Post 9/11 a real need emerged to identify terrorists trying to board planes. As in many cases the only information available on suspected terrorists was a mugshot or surveillance photo, facial recognition was thrust to center stage as the biometric which could help identify them before they board the plane.

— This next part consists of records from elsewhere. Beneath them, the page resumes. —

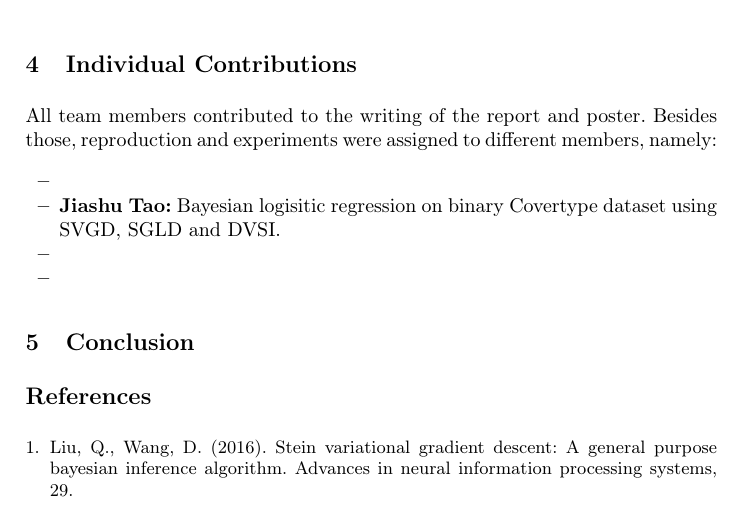
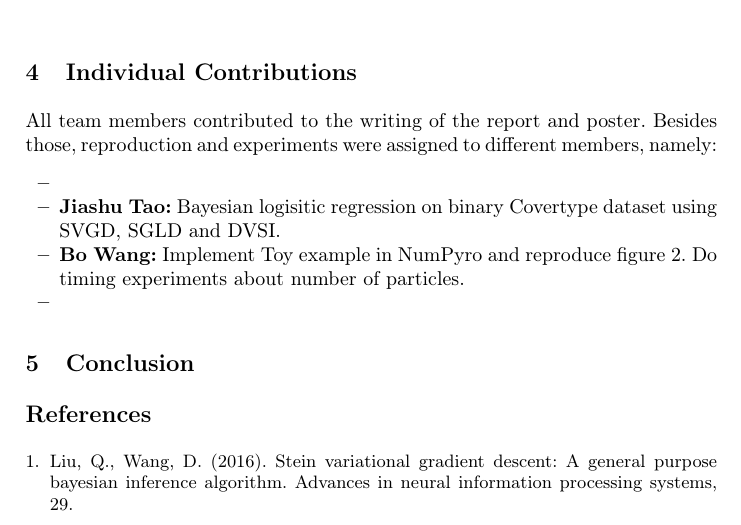
Before and after one commit to apivich-h/cs6216-svgd-project, a LaTeX paper (report/main.tex, which reads report/sections/contrib.tex): part of page 7 of 8, cut so that both start at the same text. Compiled offline with pdfLaTeX.

Commit message:
Updates from Overleaf

```diff
--- a/report/sections/contrib.tex
+++ b/report/sections/contrib.tex
@@ -3,6 +3,6 @@ All team members contributed to the writing of the report and poster. Besides th
 \begin{itemize}
     \item
     \item \textbf{Jiashu Tao:} Bayesian logisitic regression on binary Covertype dataset using SVGD, SGLD and DVSI.
-    \item
+    \item \textbf{Bo Wang:} Implement Toy example in NumPyro and reproduce figure 2. Do timing experiments about number of particles.
     \item
 \end{itemize}
```
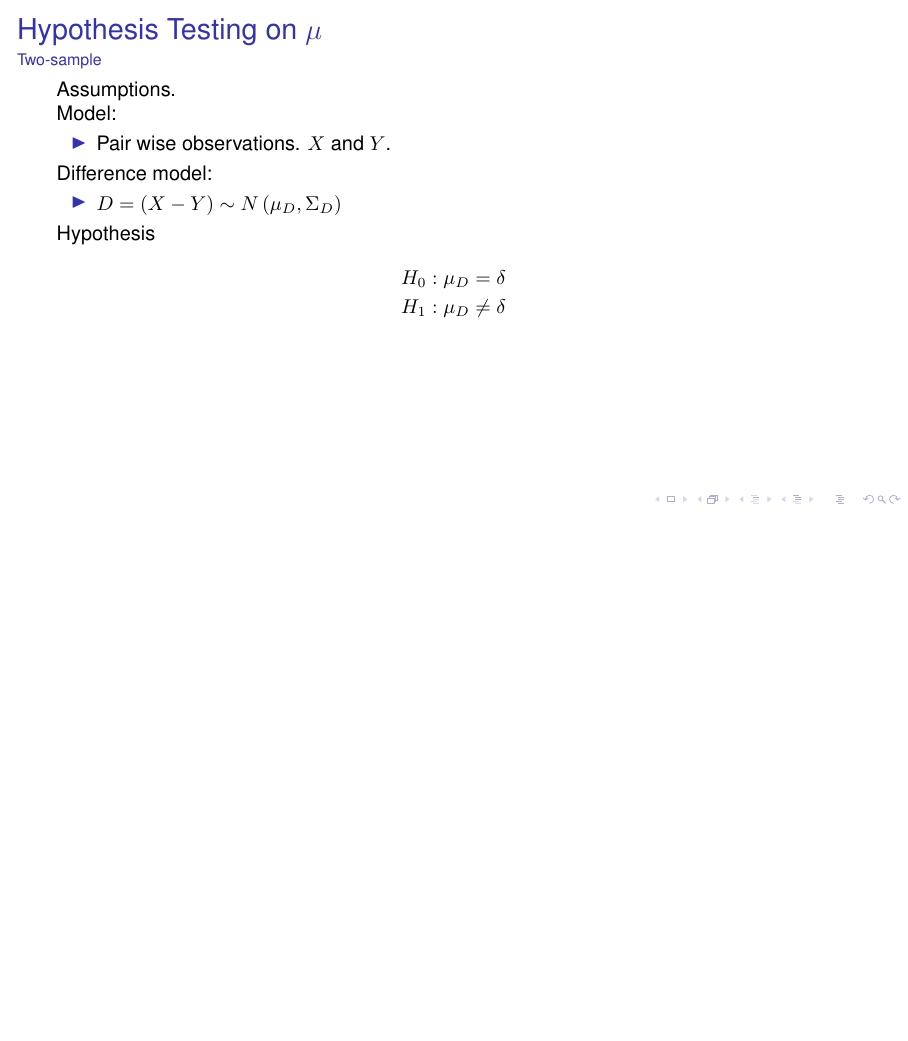
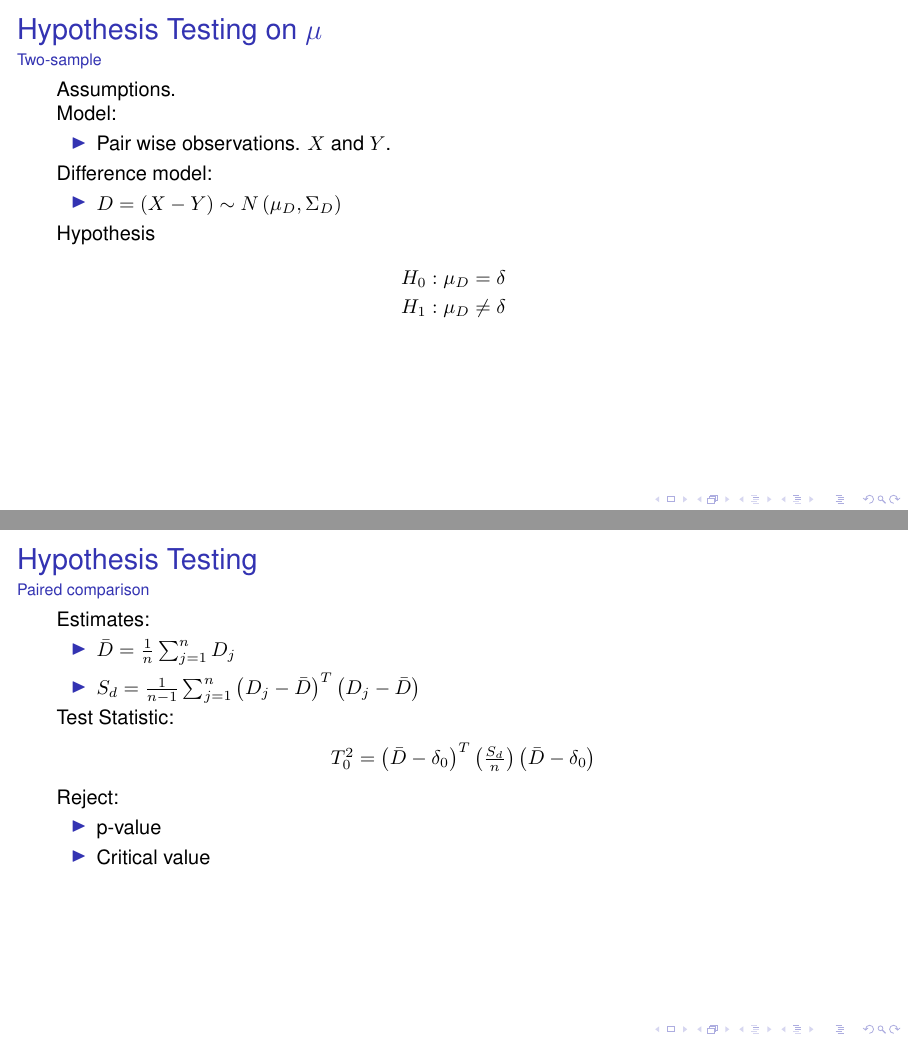
Before and after one commit to askebm/MUST-E20-slides, LaTeX slides (02/main.tex): page 9 of 12 before the commit and pages 9 and 10 of 13 after it, the two joined at a grey line, the shorter picture padded with empty space. Compiled offline with pdfLaTeX; a LaTeX package or settings file that is missing is left out.

Commit message:
inserted slide

```diff
--- a/02/main.tex
+++ b/02/main.tex
@@ -191,6 +191,23 @@ University of Southern Denmark
 
 \end{frame}
 
+\begin{frame}{Hypothesis Testing}{Paired comparison}
+    Estimates: \\
+        \begin{itemize}
+            \item $\bar{D} = \frac{1}{n} \sum^n_{j=1} D_j$
+            \item $S_d = \frac{1}{n-1} \sum^n_{j=1} \left(D_j - \bar{D} \right)^T \left(D_j - \bar{D} \right)$
+        \end{itemize}
+        Test Statistic: \\
+        \begin{center}
+                    \quad $T_0^2 = \left( \bar{D} - \delta_0 \right)^T \left( \frac{S_d}{n} \right) \left( \bar{D} - \delta_0 \right)$ \\
+        \end{center}
+    Reject: \\
+    \begin{itemize}
+        \item p-value
+        \item Critical value
+    \end{itemize}
+\end{frame}
+
 \begin{frame}[t]
 	\frametitle{Hypothesis Testing on $\mu$}
 	\framesubtitle{Equal $\Sigma$}
```
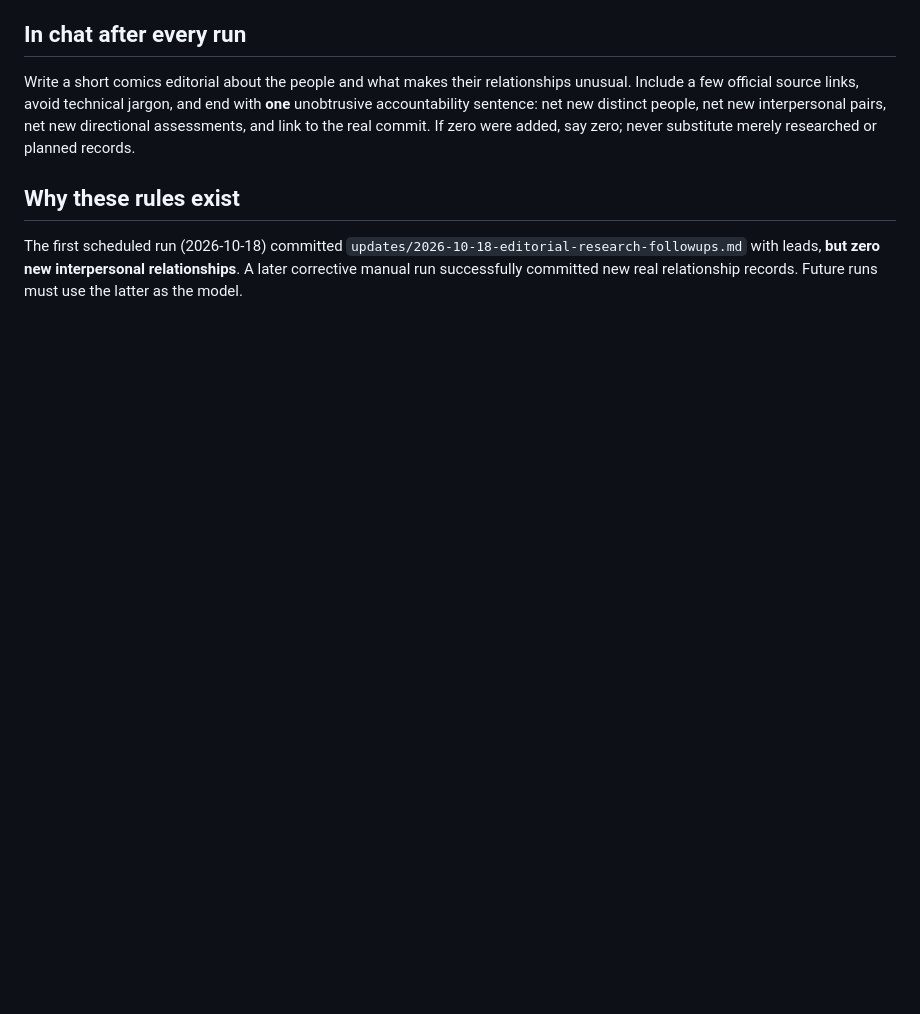
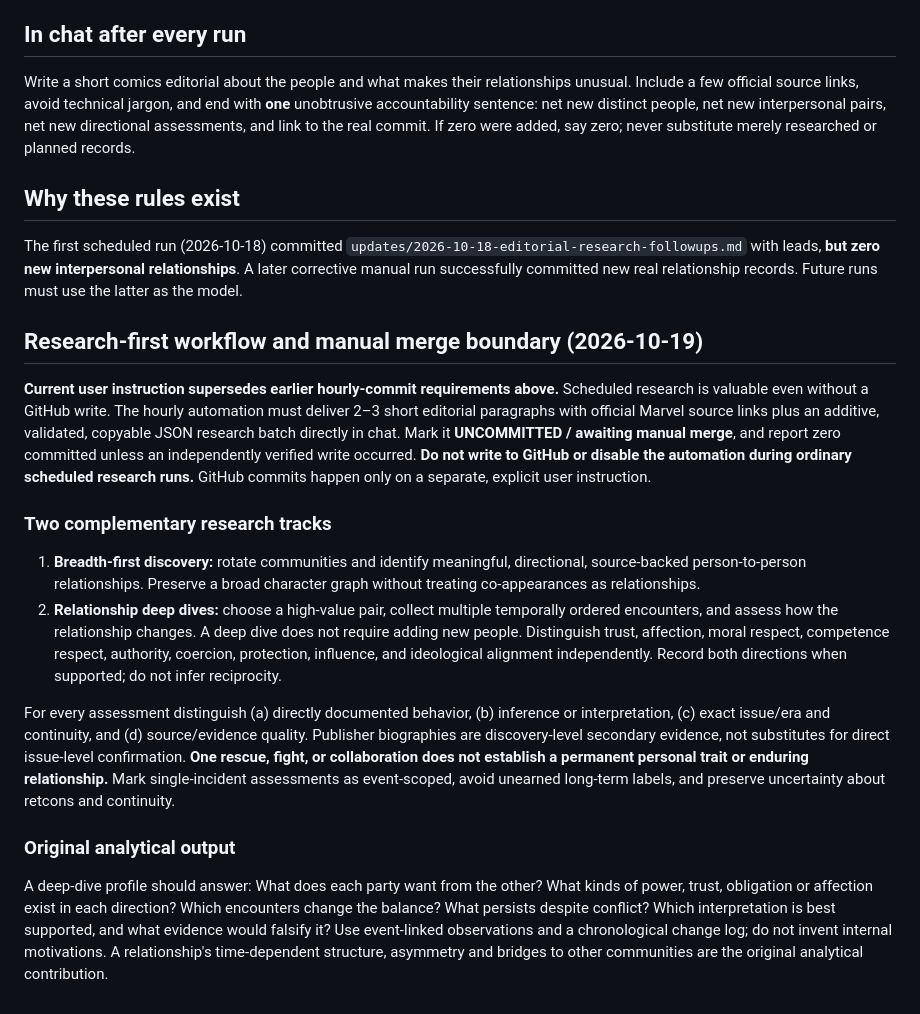
Before and after one commit to starsplitterrecords/marvel-relationship-atlas, a Markdown page: docs/AUTOMATION_RUNBOOK.md, the part around the change. GitHub-like rendering; blank space fills up the shorter version.

Commit message:
Clarify research-only automation and add relationship deep-dive workflow

```diff
--- a/docs/AUTOMATION_RUNBOOK.md
+++ b/docs/AUTOMATION_RUNBOOK.md
@@ -25,3 +25,18 @@ Write a short comics editorial about the people and what makes their relationshi
 
 ## Why these rules exist
 The first scheduled run (2026-10-18) committed `updates/2026-10-18-editorial-research-followups.md` with leads, **but zero new interpersonal relationships**. A later corrective manual run successfully committed new real relationship records. Future runs must use the latter as the model.
+
+## Research-first workflow and manual merge boundary (2026-10-19)
+
+**Current user instruction supersedes earlier hourly-commit requirements above.** Scheduled research is valuable even without a GitHub write. The hourly automation must deliver 2–3 short editorial paragraphs with official Marvel source links plus an additive, validated, copyable JSON research batch directly in chat. Mark it **UNCOMMITTED / awaiting manual merge**, and report zero committed unless an independently verified write occurred. **Do not write to GitHub or disable the automation during ordinary scheduled research runs.** GitHub commits happen only on a separate, explicit user instruction.
+
+### Two complementary research tracks
+
+1. **Breadth-first discovery:** rotate communities and identify meaningful, directional, source-backed person-to-person relationships. Preserve a broad character graph without treating co-appearances as relationships.
+2. **Relationship deep dives:** choose a high-value pair, collect multiple temporally ordered encounters, and assess how the relationship changes. A deep dive does not require adding new people. Distinguish trust, affection, moral respect, competence respect, authority, coercion, protection, influence, and ideological alignment independently. Record both directions when supported; do not infer reciprocity.
+
+For every assessment distinguish (a) directly documented behavior, (b) inference or interpretation, (c) exact issue/era and continuity, and (d) source/evidence quality. Publisher biographies are discovery-level secondary evidence, not substitutes for direct issue-level confirmation. **One rescue, fight, or collaboration does not establish a permanent personal trait or enduring relationship.** Mark single-incident assessments as event-scoped, avoid unearned long-term labels, and preserve uncertainty about retcons and continuity.
+
+### Original analytical output
+
+A deep-dive profile should answer: What does each party want from the other? What kinds of power, trust, obligation or affection exist in each direction? Which encounters change the balance? What persists despite conflict? Which interpretation is best supported, and what evidence would falsify it? Use event-linked observations and a chronological change log; do not invent internal motivations. A relationship's time-dependent structure, asymmetry and bridges to other communities are the original analytical contribution.
```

While much work has been done in this area, the practical and logistical issues which have to be overcome have meant that so far, implementation has not been as fast as originally anticipated.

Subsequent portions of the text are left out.